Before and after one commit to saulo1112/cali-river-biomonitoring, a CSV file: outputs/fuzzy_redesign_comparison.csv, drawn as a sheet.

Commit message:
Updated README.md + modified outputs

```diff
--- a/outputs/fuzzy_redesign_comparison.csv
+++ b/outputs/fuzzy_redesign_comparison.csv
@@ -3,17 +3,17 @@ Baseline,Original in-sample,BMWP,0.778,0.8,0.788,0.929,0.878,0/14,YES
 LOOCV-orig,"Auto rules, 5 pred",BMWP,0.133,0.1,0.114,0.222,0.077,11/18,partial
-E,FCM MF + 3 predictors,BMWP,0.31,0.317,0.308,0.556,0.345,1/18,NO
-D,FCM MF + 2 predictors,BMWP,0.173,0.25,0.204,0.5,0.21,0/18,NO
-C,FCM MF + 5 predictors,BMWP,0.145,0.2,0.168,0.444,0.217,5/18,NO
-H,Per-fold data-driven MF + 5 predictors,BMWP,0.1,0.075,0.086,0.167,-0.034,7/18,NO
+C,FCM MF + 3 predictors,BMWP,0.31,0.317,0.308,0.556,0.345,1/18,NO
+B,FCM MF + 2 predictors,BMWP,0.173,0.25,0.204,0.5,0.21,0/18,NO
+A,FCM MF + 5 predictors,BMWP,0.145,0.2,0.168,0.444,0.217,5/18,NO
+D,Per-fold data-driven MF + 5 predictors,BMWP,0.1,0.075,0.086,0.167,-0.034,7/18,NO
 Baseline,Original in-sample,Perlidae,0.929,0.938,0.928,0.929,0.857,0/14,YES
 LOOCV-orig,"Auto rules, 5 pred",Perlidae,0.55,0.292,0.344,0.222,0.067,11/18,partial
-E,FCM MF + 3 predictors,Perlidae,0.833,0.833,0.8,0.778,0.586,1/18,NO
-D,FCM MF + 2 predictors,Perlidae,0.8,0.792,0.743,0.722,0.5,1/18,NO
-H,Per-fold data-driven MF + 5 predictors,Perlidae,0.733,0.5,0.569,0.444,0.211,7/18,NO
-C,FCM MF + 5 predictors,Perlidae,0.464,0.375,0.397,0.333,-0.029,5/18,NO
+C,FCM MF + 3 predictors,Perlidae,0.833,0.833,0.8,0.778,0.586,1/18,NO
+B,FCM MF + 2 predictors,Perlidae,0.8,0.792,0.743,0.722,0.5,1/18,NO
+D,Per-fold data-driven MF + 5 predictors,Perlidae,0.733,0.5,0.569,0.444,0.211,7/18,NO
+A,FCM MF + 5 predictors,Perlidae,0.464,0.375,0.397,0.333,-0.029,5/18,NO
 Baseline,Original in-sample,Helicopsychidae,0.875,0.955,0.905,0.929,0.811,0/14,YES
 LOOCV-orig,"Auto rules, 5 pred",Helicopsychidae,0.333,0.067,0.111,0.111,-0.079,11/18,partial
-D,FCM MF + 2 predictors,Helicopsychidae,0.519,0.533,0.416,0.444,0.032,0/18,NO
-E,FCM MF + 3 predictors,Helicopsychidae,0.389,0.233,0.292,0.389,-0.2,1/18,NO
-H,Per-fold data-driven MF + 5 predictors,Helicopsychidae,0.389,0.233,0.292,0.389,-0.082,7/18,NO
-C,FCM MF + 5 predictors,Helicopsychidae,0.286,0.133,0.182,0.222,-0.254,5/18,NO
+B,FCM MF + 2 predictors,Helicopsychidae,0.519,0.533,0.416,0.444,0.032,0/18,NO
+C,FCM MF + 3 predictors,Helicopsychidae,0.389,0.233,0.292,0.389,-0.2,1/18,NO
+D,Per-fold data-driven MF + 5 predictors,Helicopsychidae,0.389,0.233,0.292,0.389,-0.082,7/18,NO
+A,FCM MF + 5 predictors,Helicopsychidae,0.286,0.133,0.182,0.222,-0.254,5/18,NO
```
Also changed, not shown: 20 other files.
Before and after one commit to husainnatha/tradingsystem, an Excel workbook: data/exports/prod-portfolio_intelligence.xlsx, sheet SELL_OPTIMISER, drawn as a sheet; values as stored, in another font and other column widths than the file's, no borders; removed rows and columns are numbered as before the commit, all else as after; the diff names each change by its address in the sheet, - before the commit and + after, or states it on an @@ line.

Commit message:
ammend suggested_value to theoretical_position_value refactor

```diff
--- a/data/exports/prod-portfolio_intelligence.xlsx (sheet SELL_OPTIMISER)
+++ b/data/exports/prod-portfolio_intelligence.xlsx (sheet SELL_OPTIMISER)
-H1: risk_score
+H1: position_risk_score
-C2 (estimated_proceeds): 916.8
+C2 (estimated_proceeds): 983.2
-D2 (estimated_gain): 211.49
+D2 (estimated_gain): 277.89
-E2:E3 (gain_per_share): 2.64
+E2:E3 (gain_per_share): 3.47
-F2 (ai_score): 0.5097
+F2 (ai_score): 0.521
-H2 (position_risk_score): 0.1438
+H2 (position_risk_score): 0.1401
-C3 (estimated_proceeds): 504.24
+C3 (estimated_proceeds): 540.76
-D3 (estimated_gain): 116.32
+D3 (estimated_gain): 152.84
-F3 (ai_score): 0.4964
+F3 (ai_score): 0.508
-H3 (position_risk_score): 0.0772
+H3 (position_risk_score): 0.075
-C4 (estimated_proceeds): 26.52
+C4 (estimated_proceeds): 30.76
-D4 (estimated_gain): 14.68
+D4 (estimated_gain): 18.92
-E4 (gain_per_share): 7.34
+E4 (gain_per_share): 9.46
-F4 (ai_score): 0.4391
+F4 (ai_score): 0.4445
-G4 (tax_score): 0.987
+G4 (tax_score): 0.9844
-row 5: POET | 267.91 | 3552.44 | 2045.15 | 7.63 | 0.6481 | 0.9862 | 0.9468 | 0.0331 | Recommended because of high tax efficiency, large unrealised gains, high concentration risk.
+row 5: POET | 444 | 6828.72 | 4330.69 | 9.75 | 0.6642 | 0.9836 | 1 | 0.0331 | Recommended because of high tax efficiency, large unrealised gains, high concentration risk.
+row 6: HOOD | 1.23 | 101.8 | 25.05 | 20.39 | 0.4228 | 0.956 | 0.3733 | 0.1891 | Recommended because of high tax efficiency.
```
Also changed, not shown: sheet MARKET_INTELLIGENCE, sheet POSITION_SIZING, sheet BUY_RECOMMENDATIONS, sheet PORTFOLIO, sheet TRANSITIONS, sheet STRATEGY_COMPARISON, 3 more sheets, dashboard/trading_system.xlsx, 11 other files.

- Prompt:
Search the entries for the word "outputs" and copy every line that has it.

- Response for this exercise:
Before and after one commit to saulo1112/cali-river-biomonitoring, a CSV file: outputs/fuzzy_redesign_comparison.csv, drawn as a sheet.
Updated README.md + modified outputs
--- a/outputs/fuzzy_redesign_comparison.csv
+++ b/outputs/fuzzy_redesign_comparison.csv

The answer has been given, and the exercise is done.